=== Data shown ===
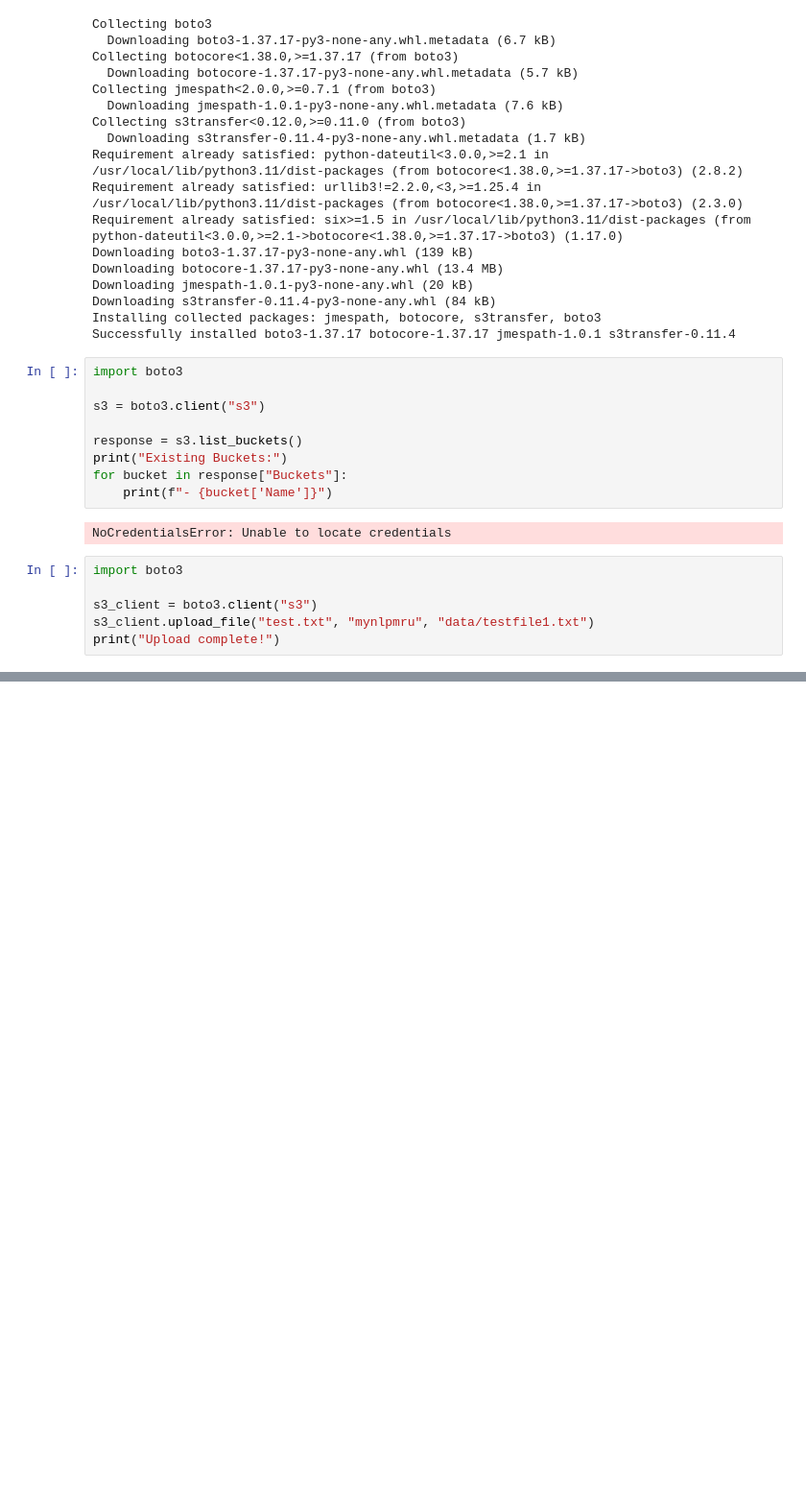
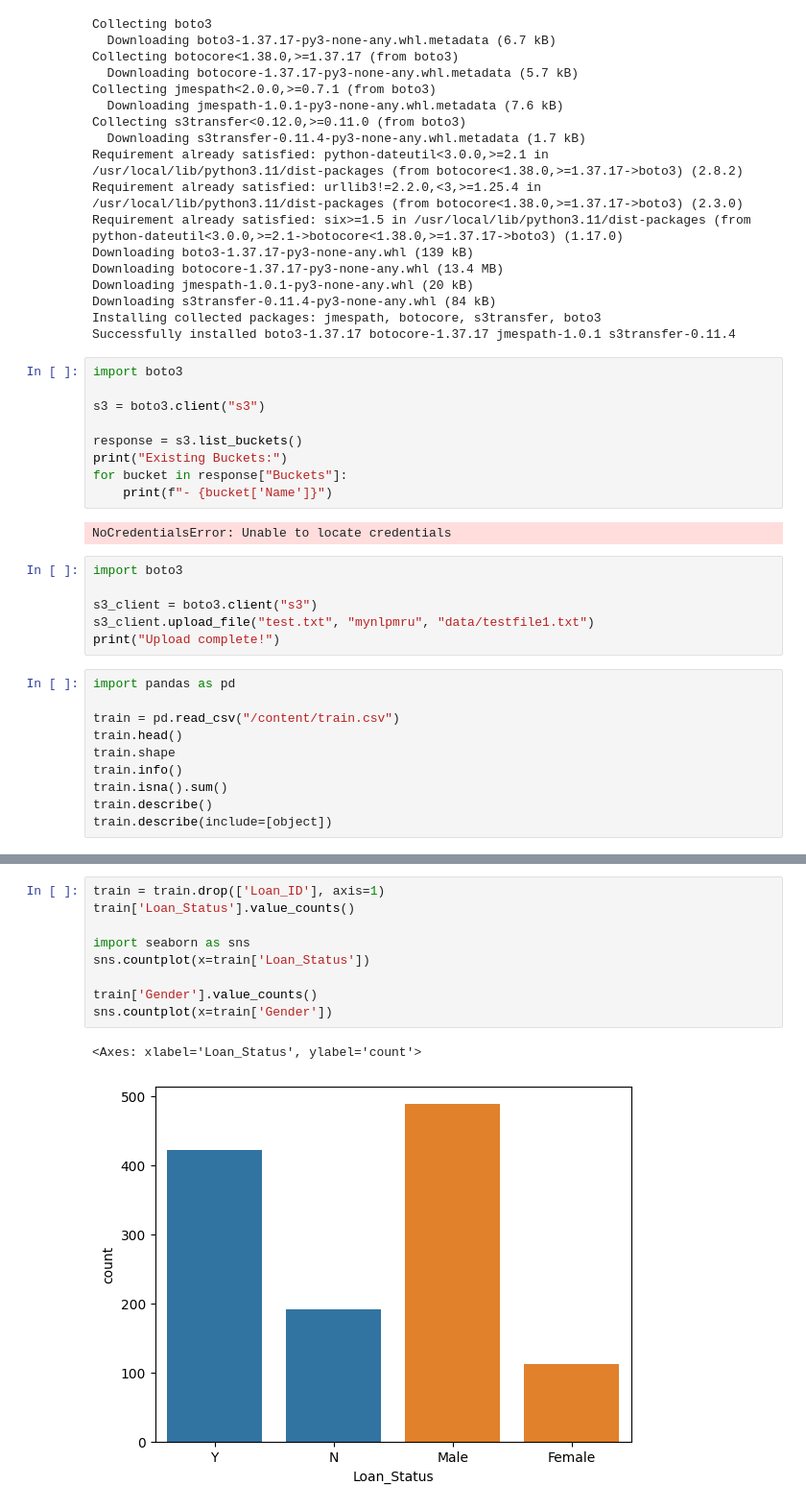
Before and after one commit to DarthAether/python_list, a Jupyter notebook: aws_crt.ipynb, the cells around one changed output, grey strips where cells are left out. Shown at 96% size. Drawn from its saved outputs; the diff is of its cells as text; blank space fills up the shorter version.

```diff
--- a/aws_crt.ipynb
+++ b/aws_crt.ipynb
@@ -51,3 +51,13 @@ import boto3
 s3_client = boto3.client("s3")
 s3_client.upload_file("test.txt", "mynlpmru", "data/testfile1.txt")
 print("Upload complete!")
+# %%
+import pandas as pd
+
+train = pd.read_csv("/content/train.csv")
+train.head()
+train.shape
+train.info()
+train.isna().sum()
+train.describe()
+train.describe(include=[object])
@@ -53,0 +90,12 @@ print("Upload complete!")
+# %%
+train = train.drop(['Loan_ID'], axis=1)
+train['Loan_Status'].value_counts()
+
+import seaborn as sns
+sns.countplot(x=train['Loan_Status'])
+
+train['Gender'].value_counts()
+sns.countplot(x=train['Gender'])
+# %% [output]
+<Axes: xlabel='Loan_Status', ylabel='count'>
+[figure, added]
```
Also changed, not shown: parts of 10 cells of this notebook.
===
=== Data shown ===
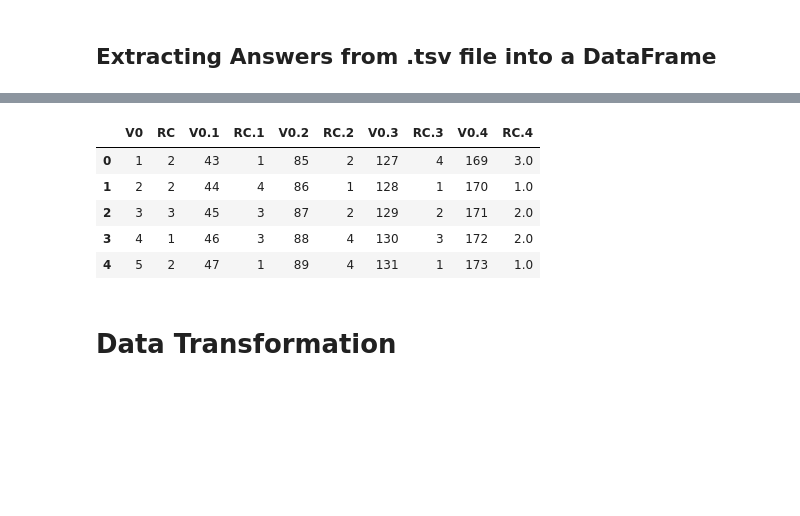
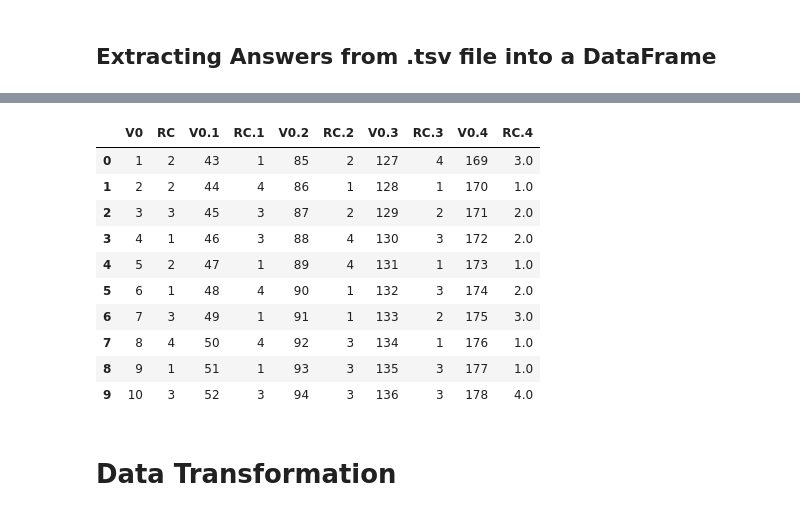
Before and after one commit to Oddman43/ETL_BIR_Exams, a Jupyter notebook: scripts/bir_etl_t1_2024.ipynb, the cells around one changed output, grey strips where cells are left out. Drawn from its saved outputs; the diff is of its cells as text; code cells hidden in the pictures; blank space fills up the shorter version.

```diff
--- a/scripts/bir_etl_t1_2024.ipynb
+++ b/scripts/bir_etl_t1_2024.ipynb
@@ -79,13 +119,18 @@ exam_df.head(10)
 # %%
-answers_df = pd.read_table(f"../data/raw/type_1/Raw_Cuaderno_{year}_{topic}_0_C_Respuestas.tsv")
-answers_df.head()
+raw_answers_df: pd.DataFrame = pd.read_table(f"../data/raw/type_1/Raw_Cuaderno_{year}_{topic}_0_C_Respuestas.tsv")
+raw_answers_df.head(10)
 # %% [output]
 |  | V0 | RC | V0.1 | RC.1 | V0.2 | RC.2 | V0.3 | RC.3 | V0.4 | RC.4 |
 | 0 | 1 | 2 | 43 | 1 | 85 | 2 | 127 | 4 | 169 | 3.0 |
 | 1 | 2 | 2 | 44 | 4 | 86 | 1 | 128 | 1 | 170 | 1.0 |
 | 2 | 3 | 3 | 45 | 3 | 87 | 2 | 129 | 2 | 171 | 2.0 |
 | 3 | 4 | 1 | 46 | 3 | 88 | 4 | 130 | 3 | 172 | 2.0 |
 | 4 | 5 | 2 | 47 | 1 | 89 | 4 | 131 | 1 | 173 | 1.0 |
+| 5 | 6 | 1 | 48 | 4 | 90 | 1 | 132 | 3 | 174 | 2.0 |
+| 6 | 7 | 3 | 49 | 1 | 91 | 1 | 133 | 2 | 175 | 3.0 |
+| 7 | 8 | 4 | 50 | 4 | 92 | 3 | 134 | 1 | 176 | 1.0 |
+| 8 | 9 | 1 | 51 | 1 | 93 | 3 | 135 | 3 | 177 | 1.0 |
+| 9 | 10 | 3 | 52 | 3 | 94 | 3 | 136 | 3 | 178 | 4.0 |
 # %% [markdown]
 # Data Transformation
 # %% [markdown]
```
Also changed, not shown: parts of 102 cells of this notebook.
===
- [Problem statement] Search the data above and return each line in which "countplot" occurs.

- [Task answer]
+sns.countplot(x=train['Loan_Status'])
+sns.countplot(x=train['Gender'])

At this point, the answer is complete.